TASK DIRECTIONS
Word for word, return each entry that follows, with every image removed.

[Stored items from a collection]
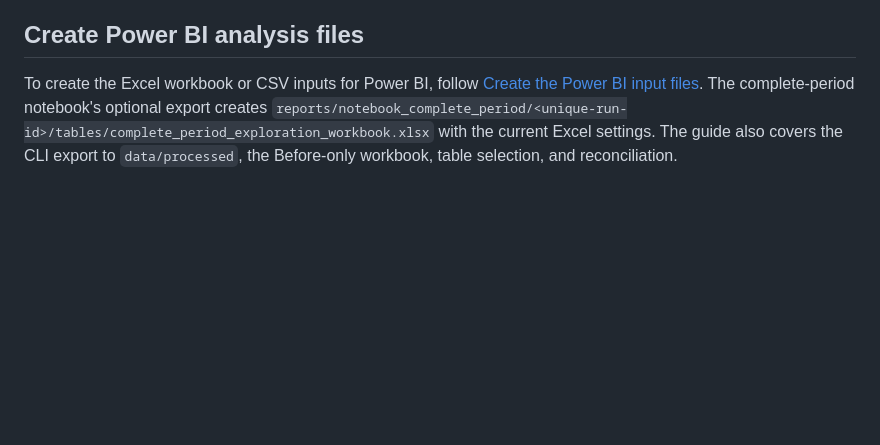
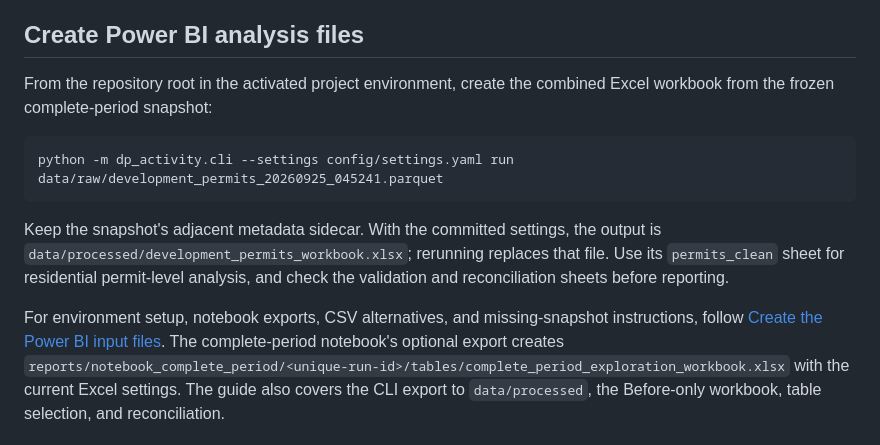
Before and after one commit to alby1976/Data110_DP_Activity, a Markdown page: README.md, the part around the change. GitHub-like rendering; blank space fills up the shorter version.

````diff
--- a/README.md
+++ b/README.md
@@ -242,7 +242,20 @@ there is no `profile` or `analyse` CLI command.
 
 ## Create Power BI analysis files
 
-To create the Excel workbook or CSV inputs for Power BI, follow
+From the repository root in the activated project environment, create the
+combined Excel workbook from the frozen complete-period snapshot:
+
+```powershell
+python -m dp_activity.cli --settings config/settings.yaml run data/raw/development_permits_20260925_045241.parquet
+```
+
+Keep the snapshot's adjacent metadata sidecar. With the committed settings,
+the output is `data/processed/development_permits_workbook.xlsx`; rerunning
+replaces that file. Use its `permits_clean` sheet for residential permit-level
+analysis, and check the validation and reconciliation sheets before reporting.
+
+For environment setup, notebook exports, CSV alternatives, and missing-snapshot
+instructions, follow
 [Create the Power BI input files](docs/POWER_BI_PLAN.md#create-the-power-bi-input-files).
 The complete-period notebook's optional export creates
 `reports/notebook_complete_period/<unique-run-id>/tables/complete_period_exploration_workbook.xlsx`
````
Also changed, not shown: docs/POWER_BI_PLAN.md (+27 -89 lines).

EXPECTED OUTPUT
Before and after one commit to alby1976/Data110_DP_Activity, a Markdown page: README.md, the part around the change. GitHub-like rendering; blank space fills up the shorter version.

````diff
--- a/README.md
+++ b/README.md
@@ -242,7 +242,20 @@ there is no `profile` or `analyse` CLI command.
 
 ## Create Power BI analysis files
 
-To create the Excel workbook or CSV inputs for Power BI, follow
+From the repository root in the activated project environment, create the
+combined Excel workbook from the frozen complete-period snapshot:
+
+```powershell
+python -m dp_activity.cli --settings config/settings.yaml run data/raw/development_permits_20260925_045241.parquet
+```
+
+Keep the snapshot's adjacent metadata sidecar. With the committed settings,
+the output is `data/processed/development_permits_workbook.xlsx`; rerunning
+replaces that file. Use its `permits_clean` sheet for residential permit-level
+analysis, and check the validation and reconciliation sheets before reporting.
+
+For environment setup, notebook exports, CSV alternatives, and missing-snapshot
+instructions, follow
 [Create the Power BI input files](docs/POWER_BI_PLAN.md#create-the-power-bi-input-files).
 The complete-period notebook's optional export creates
 `reports/notebook_complete_period/<unique-run-id>/tables/complete_period_exploration_workbook.xlsx`
````
Also changed, not shown: docs/POWER_BI_PLAN.md (+27 -89 lines).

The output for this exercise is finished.